Retailer Target has been rocked by an accounting scandal that showed up as artificially inflated earnings in the first half of the financial year.  The management has acted and many heads have rolled, including senior managers, with more employees facing disciplinary action for doing “mind-blowingly stupid.”

According to reports, a section of the Target staff colluded with a few suppliers to book rebates for showing that the chain’s earnings are up. They raised the earnings by almost 40 per cent by assuring higher prices to the suppliers in return for booking extra rebates in the first half of the fiscal.

Thus, rebates were fixed with 31 overseas’ suppliers after promising that prices would be hiked in the second half, reports News Corp.

Among those who resigned included former Target managing director Stuart Machin, who initially feigned ignorance about the supplier arrangements. But he agreed to quit as the lapse had happened under his watch.

Target reported earnings before interest and tax (EBIT) of $74 million for the half that was up from $70 million a year ago. Actually, the EBIT should have been $53 million if not for the inflated $21 million from the rebate arrangements.

But the damage was underplayed by promoter Wesfarmers and the managing director Richard Goyder, who said, only less than 10 people are involved and the motive was to prop up an earnings shortfall.

Wesfarmers group also owns discount retailer Kmart and supermarket chain Coles. 

“What is so disappointing about this is that people have made the decision, probably through an implied pressure, to do something that was mind-blowingly stupid,” he told reporters.

The scandal was confirmed after Wesfarmers and its external auditor Ernst & Young started investigating the irregularities and checked 10,000 emails and quizzed many employees. During the probe, it found that a bunch of 10 staff was involved in a scheme that offered 31 overseas clothing suppliers price rises averaging 4 percent in the June half in return for extra rebates in the December half.

Letters that offered such price rises were concealed from Wesfarmers and its auditors.

The probe also revealed that the rebates were taken to profit, instead of booking them against the cost of inventory as required by the accounting protocols. As a result, it showed up as boosting Target’s December-half earnings by 40 percent at about $21 million, reports The Sydney Morning Herald.

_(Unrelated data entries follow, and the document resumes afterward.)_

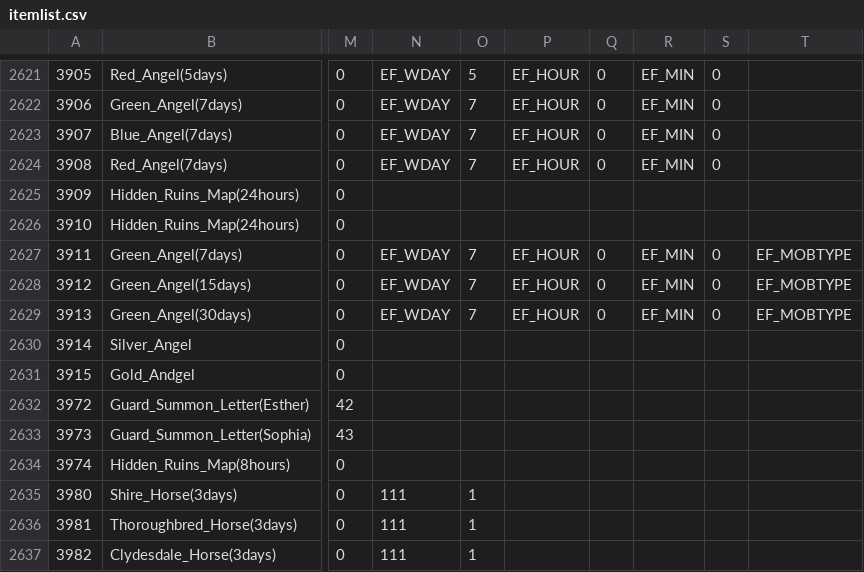
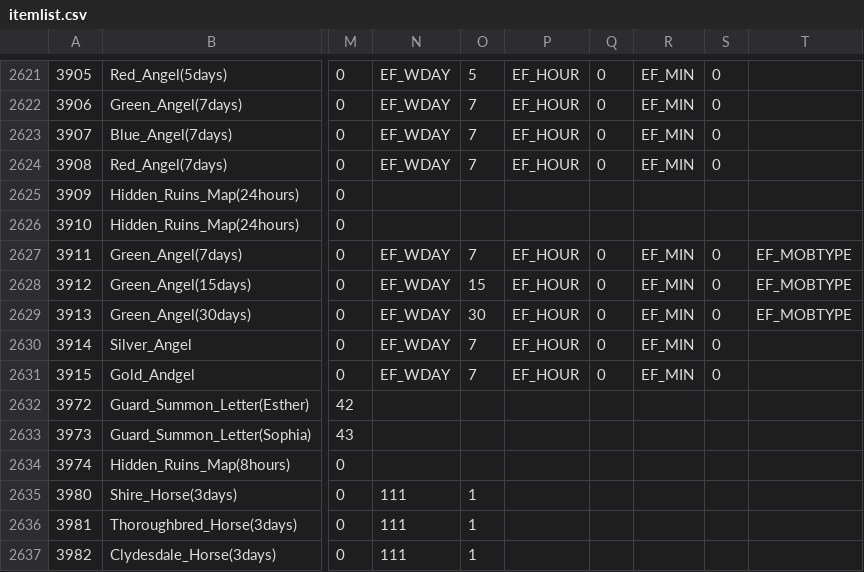
Before and after one commit to felipeletsgo/wyd748, a CSV file: data/itemlist.csv, drawn as a sheet; only a part is shown, gaps mark what is left out; the diff names each change by its address in the sheet, - before the commit and + after, or states it on an @@ line.

Commit message:
fix: configure all fairy durations
Make fairy durations authoritative in itemlist.csv, including 15/30-day Green Angels and direct Silver/Gold materialization. Preserve inherited dynamic timers and cover the real Silver Water auto-advance path without pre-injected timer state.

```diff
--- a/data/itemlist.csv
+++ b/data/itemlist.csv
-O2628: 7
+O2628: 15
-O2629: 7
+O2629: 30
-N2630:N2631: (empty)
+N2630:N2631: EF_WDAY
-O2630:O2631: (empty)
+O2630:O2631: 7
-P2630:P2631: (empty)
+P2630:P2631: EF_HOUR
-Q2630:Q2631: (empty)
+Q2630:Q2631: 0
-R2630:R2631: (empty)
+R2630:R2631: EF_MIN
-S2630:S2631: (empty)
+S2630:S2631: 0
```
Also changed, not shown: 4 other files.
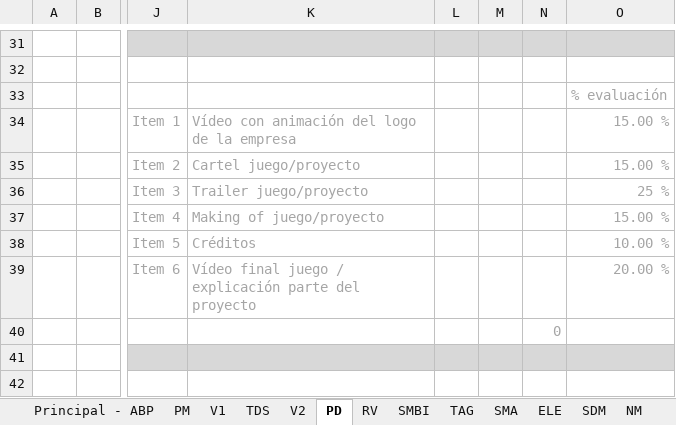
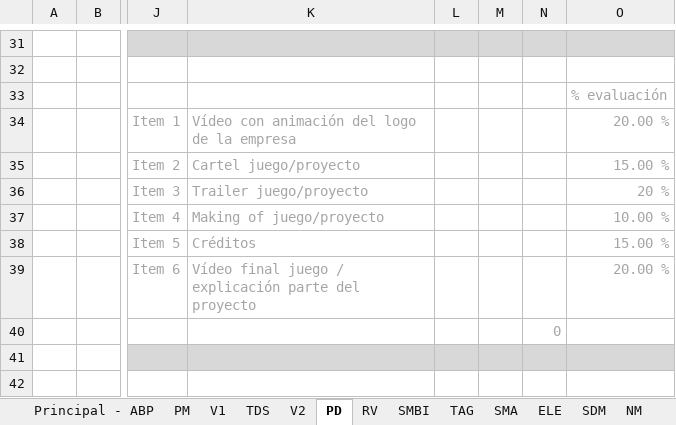
Before and after one commit to deb8192/DeadlyDanceDeb, an Excel workbook: Documentacion/Presupuesto.xlsx, sheet PD, drawn as a sheet; only a part is shown, gaps mark what is left out; values as stored, in another font and other column widths than the file's, no borders; conditional formats not drawn; the diff names each change by its address in the sheet, - before the commit and + after, or states it on an @@ line.

Commit message:
Subo el presupuesto actualizado
He modificado porcentajes de PD, trasladado varios entregables de VI y VII del hito 2 al hito 3

```diff
--- a/Documentacion/Presupuesto.xlsx (sheet PD)
+++ b/Documentacion/Presupuesto.xlsx (sheet PD)
-O34: 15.00 %
+O34: 20.00 %
-O36: 25 %
+O36: 20 %
-O37: 15.00 %
+O37: 10.00 %
-O38: 10.00 %
+O38: 15.00 %
```
Also changed, not shown: sheet V1, sheet V2.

Target is now working with suppliers to unwind the arrangements set up by the errant staff.